Students Name

October 19, 2017

Unit Name and Code


At no point can people achieve their goals without cooperating with others and often time this involves negotiation. By this definition, negotiation is the process whereby two parties communicate back and forth so as to reach a common agreement with regards to specific ideas and needs (Hofstede et al., 2012). Negotiation is an art where persuasion is used rather than power. The first thing to note is that negotiation is not a one-time transaction on the contrary negotiation is multistep process and is much complicated on the global context because of cultural interactions.

Negotiation can take a wide variety of steps, therefore there are no predefined steps to negotiating, according to Deresky (2013, pg. 145) the four stages of the negotiation process involves preparation, consideration of the tasks at hand, general principles, and the quantity of influential people present. On the other hand, other authors list preparation, information exchange, validation, bargain, conclusion as well as execution (Adair et al., 2013). It’s important to otherwise note that all of these steps are equally important and differ because of differing management styles and cultures but the bottom line is that both parties should be able to sign off a deal, it’s a give and take situation and the objective is primarily to forge a win-win agreement.

There are innumerable negotiation styles, that are strongly influences by contemporary theoretical milieu but negotiation styles are in most cases categorized under accommodating, avoiding, collaborating, competing and compromising that are in most cases based the outcomes which may include integrative and distributive features of the agreement(Hofstede et al., 2012). In sum, regardless of the approach, negotiation strategies are highly contingent and thereby vary as per the situation in hand. Effective communication is key to successful interaction and communication. What would happen if negotiation fails to reach the desired goal? Of course, there is need to change and thus there is no fit it all style for negotiation.

Response One

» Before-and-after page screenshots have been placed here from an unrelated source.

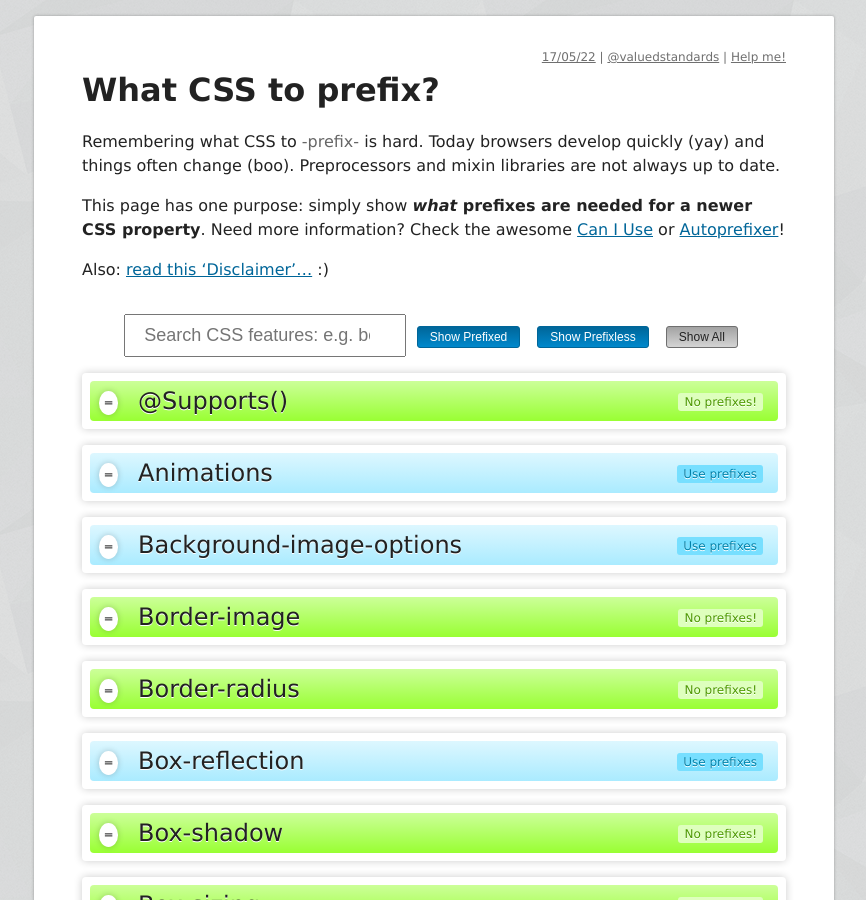
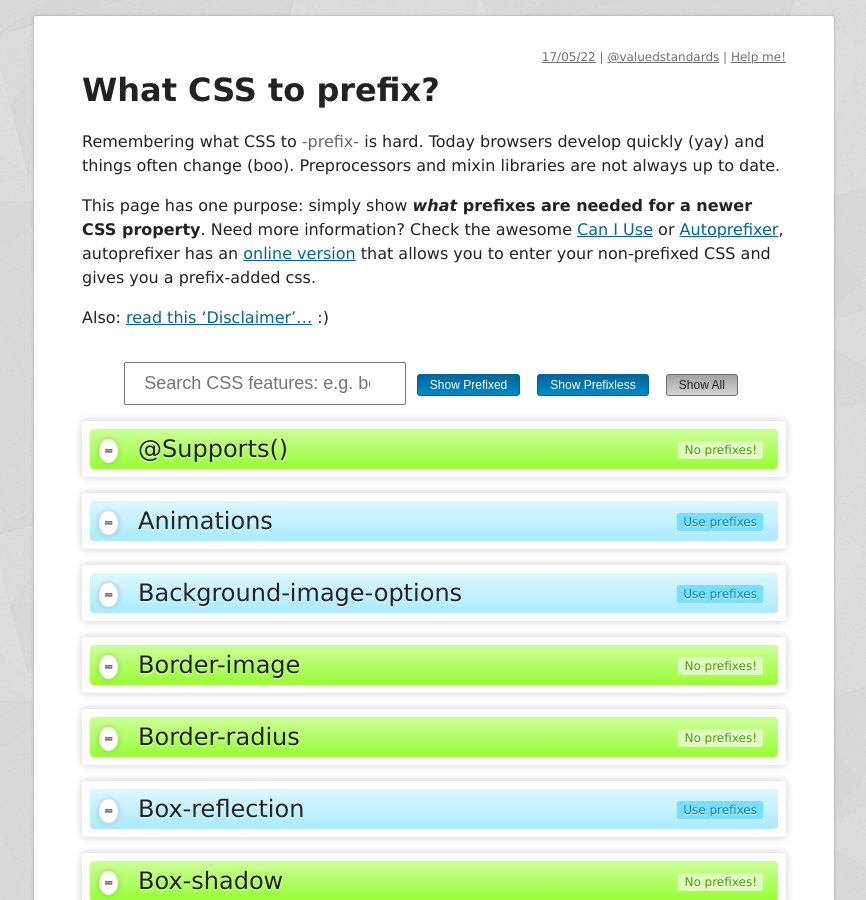
Before and after one commit to davidhund/shouldiprefix, a Jekyll site: the page built from index.md, in a window 1280 px wide and 900 px high. Shown: the whole window, without its empty margins (206-1072 px from the left). Built offline with Jekyll 4.4.1, drawn with Linux system fonts in a browser that asks for light colours.

Commit message:
Added online version of autoprefixer.
Added online version of Autoprefixer (Featured on Mozilla). So users can instantly use it without installing it.

```diff
--- a/index.md
+++ b/index.md
@@ -9,7 +9,7 @@ description: An overview of what CSS features to prefix
 
 Remembering what CSS to <i class="prefixme">prefix</i> is hard. Today browsers develop quickly (yay) and things often change (boo). Preprocessors and mixin libraries are not always up to date.
 
-This page has one purpose: simply show **_what_ prefixes are needed for a newer CSS property**. Need more information? Check the awesome [Can I Use](http://caniuse.com) or [Autoprefixer](https://github.com/postcss/autoprefixer)!
+This page has one purpose: simply show **_what_ prefixes are needed for a newer CSS property**. Need more information? Check the awesome [Can I Use](http://caniuse.com) or [Autoprefixer](https://github.com/postcss/autoprefixer), autoprefixer has an [online version](https://goonlinetools.com/autoprefixer/) that allows you to enter your non-prefixed CSS and gives you a prefix-added css.
 
 Also: [read this 'Disclaimer'…](disclaimer.html) :)
 
```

Indeed, negotiation can be looked at from lenses of cross cultural management especially if the same is from a global perspective. While negotiation can be looked at as a science, i feel that limiting oneself to following predefined rules cannot always give the best results. As argued above, negotiation is highly contingent, and there is therefore need to gauge the situation that may not necessarily follow predefined rules. Different authors present varying stages to negotiation therefore there isn’t a one fit it all response to stages involved in negotiation process. Much as all the stages mentioned above are important, it’s important to note that communication is fundamental to having successful results (Engle et al., 2013).

Response Two

An escalating and globalized business world means that international negotiations are inevitable in an organizational context. Negotiating from a cultural perspective presents a wide range of challenges. To succeed in global business it’s important to understand the multicultural context that shapes the organization (Hofstede et al., 2012). For example it may be much easier to negotiate with people from the same culture compared to those of disparate cultural values, traditions, beliefs and attitudes. In retrospect, skillful negotiators should be culturally intelligent and sensitivity to be effective. The academic sphere of business negotiation has mixed viewpoints towards the relationship between culture and the behavior of negotiation but the bottom line perspective is that successful negotiations are underlined  in understanding cultural variability’s and  matching the negotiation style with the situation(Adair et al., 2013).


Adair, W. L., Taylor, M., Chu, J., Ethier, N., Xiong, T., Okumura, T., & Brett, J. (2013). Effective Influence in Negotiation. International Studies Of Management & Organization43(4), 6-25. doi:10.2753/IMO0020-8825430401  URL: “”&HYPERLINK “”db=bthHYPERLINK “”&HYPERLINK “”AN=93255245HYPERLINK “”&HYPERLINK “”site=ehost-liveHYPERLINK “”&HYPERLINK “”scope=site

Engle, R. L., Elahee, M. N., & Tatoglu, E. (2013). Antecedents of problem-solving cross-cultural negotiation style: Some preliminary evidence. Journal of Applied Management and Entrepreneurship, 18(2), 83-102. Retrieved from

Hofstede, G. J., Jonker, C. M., & Verwaart, T. (2012). Cultural differentiation of negotiating agents. Group Decision and Negotiation, 21(1), 79-98. doi:  URL: “″&HYPERLINK “″accountid=8289